Boundary is like the film Gravity, but with guns
Boundary, the first console game from Sony’s China Hero Project, is getting published by live-streaming giant Huya
What is it like to shoot guns while drifting in zero gravity? Boundary takes deathmatches to outer space.
Developed by Shenzhen-based Surgical Scalpels and published by live-streaming giant Huya, Boundary is a space-based, tactical online shooter scheduled to be released on PlayStation 4 and PC in the first quarter of 2020. The game is part of Sony’s China Hero Project, an incubator program that supports Chinese developers, and it recently got two new demos.
So I gave the demos a try to get a feel for Boundary’s vision of fighting in space.
For the most part, Boundary’s control scheme and button mapping are similar to other modern FPS games… except you’re moving in space, so you can be drifting and rotating on all axes.

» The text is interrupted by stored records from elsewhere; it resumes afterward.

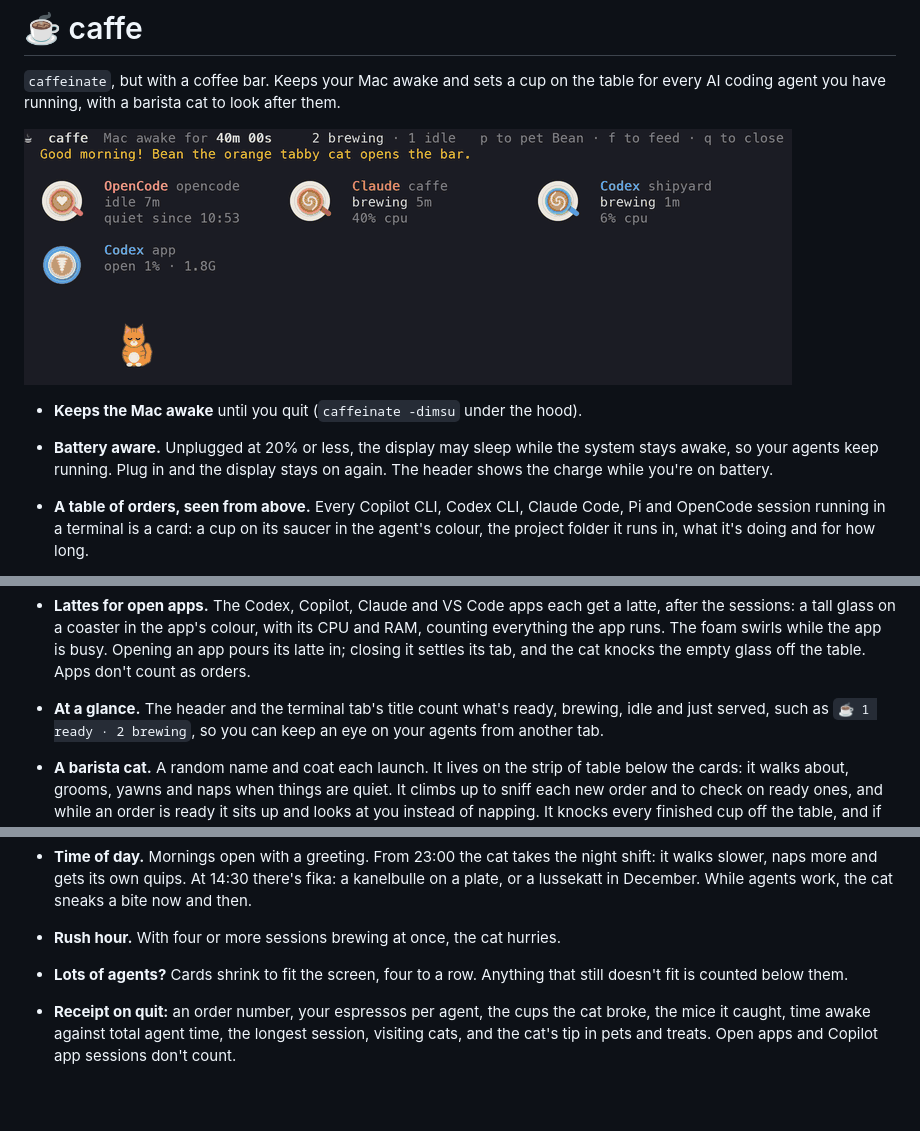
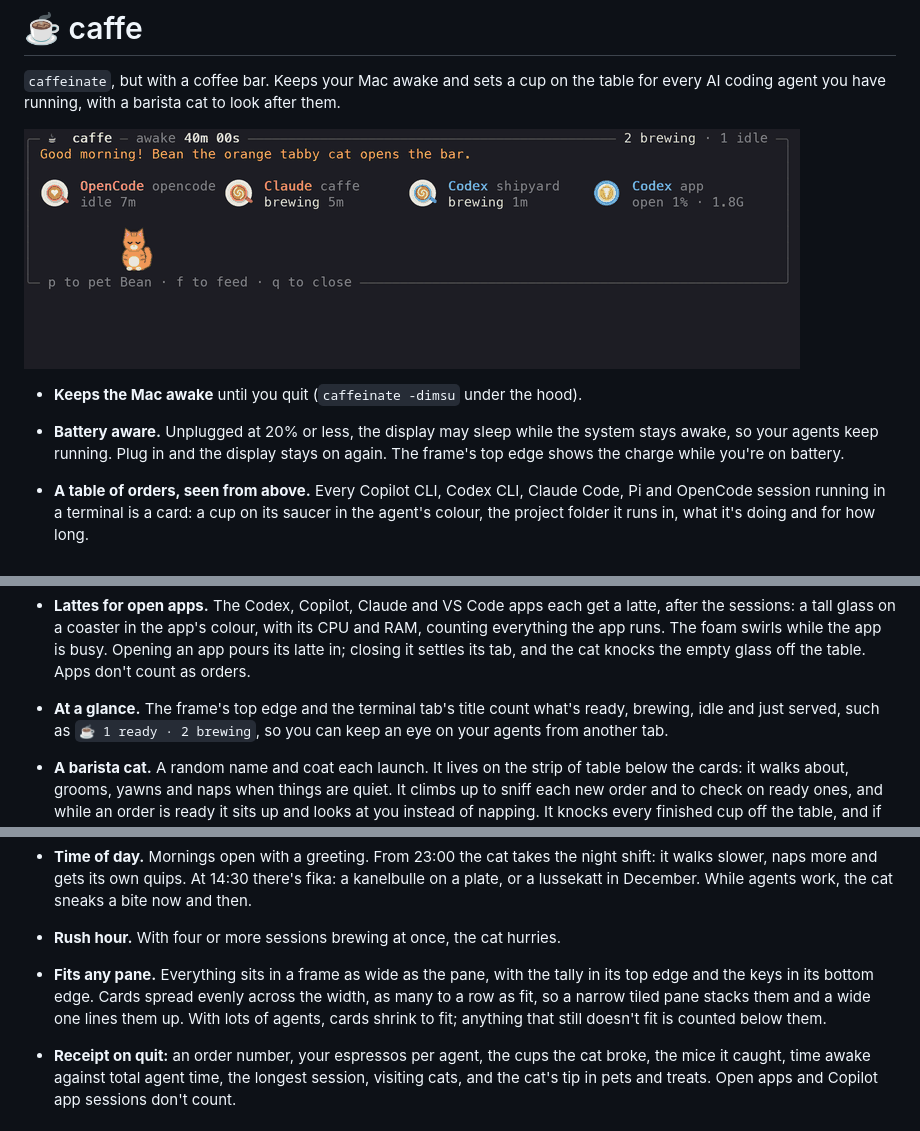
Before and after one commit to alexgnq/caffe, a Markdown page: README.md, 3 parts joined by grey strips. Rendered like a GitHub page; pictures changed too: caffe.gif; blank space fills up the shorter version.

```diff
--- a/README.md
+++ b/README.md
@@ -9,7 +9,7 @@ after them.
 - **Keeps the Mac awake** until you quit (`caffeinate -dimsu` under the hood).
 - **Battery aware.** Unplugged at 20% or less, the display may sleep while the
   system stays awake, so your agents keep running. Plug in and the display
-  stays on again. The header shows the charge while you're on battery.
+  stays on again. The frame's top edge shows the charge while you're on battery.
 - **A table of orders, seen from above.** Every Copilot CLI, Codex CLI, Claude
   Code, Pi and OpenCode session running in a terminal is a card: a cup on its
   saucer in the agent's colour, the project folder it runs in, what it's doing
@@ -35,7 +35,7 @@ after them.
   colour, with its CPU and RAM, counting everything the app runs. The foam swirls while the app is busy. Opening an app pours its
   latte in; closing it settles its tab, and the cat knocks the empty glass off
   the table. Apps don't count as orders.
-- **At a glance.** The header and the terminal tab's title count what's ready,
+- **At a glance.** The frame's top edge and the terminal tab's title count what's ready,
   brewing, idle and just served, such as `☕ 1 ready · 2 brewing`, so you can
   keep an eye on your agents from another tab.
 - **A barista cat.** A random name and coat each launch. It lives on the strip
@@ -58,8 +58,11 @@ after them.
   there's fika: a kanelbulle on a plate, or a lussekatt in December. While
   agents work, the cat sneaks a bite now and then.
 - **Rush hour.** With four or more sessions brewing at once, the cat hurries.
-- **Lots of agents?** Cards shrink to fit the screen, four to a row. Anything
-  that still doesn't fit is counted below them.
+- **Fits any pane.** Everything sits in a frame as wide as the pane, with the
+  tally in its top edge and the keys in its bottom edge. Cards spread evenly
+  across the width, as many to a row as fit, so a narrow tiled pane stacks them
+  and a wide one lines them up. With lots of agents, cards shrink to fit;
+  anything that still doesn't fit is counted below them.
 - **Receipt on quit:** an order number, your espressos per agent, the cups the
   cat broke, the mice it caught, time awake against total agent time, the
   longest session, visiting cats, and the cat's tip in pets and treats. Open
```
Also changed, not shown: 4 other files.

So there’s definitely a learning curve before you can master how to rise, sink and dash with the attached propulsion units on your space suit.
In many ways, the controls feel like navigating an airplane. You can pitch, roll and yaw however you want. But you’re not drifting in space forever. The game also allows players to walk on nearby structures, where you can take cover.
Where Boundary really shines through, though, is in its options for customizable weapon and ammunition loadouts and the flexibility to play as characters of different classes.
Starting off a match in Boundary, there are six classes to choose from: Assault, sniper, recon, medic, flanker and support -- a standard selection for a class-based shooter. But the game’s high level of customization makes it stand out from the crowd. It offers players the freedom to hone their own specific playstyles and adapt to different situations.
For example, if your playstyle is naturally that of a sniper but you anticipate a lot of close-corner gunfights in the upcoming match, you can modify your weapon to have a shorter barrel and a larger-capacity magazine to accommodate combat in a confined space. But you get to do this while still playing as a sniper.
Ammunition loadouts can also be customized, which opens up more variety to your playstyle. For instance, you can organize your magazines so that your weapon first fires two armor-penetrating rounds, then a high-explosive round and ending with an EMP round. With this strategy, you can first destroy your opponent’s armor, then wound them with explosive projectiles before immobilizing them with EMP before going in for the kill.
While I only played one map in Boundary, Surgical Scalpels said that it would eventually support a multitude of maps in environments that will include a solar farm and an orbital fuel station.
In the demo, I found the environment in a bit too convoluted to navigate at first. But then I found there are a lot of nooks and crannies in the map that can add depth to the gameplay.
If you were at either ChinaJoy or Gamescom this month, you would have been hard-pressed to miss Boundary. Be it the space suits, the satellites or the inertia movement mechanics, the game looks like the Sandra Bullock film Gravity if it were a video game with guns.
While there are still several months before the full game is released, the new demos leave an impression. They’re far from perfect, but they at least dispel concerns that Boundary might be a gimmicky game, justifying Huya and Sony’s interest in it.
For Sony, Boundary could be seen as a trial for how its investment in Chinese developers is working out. Boundary was the first member of the Sony’s China Hero Project. That’s why the game prioritized a PlayStation 4 launch before other platforms. Surgical Scalpels even considered a virtual reality version of the game, which might have paired well with Sony’s dominance in the VR headset market.
We won’t know until next year if Boundary delivers Sony’s and fans’ expectations. Judging by the demos, though, Sony has something unique here. While it’s definitely harder to get into than most other FPS games, once you get the hang of it, Boundary quickly becomes fun and rewarding.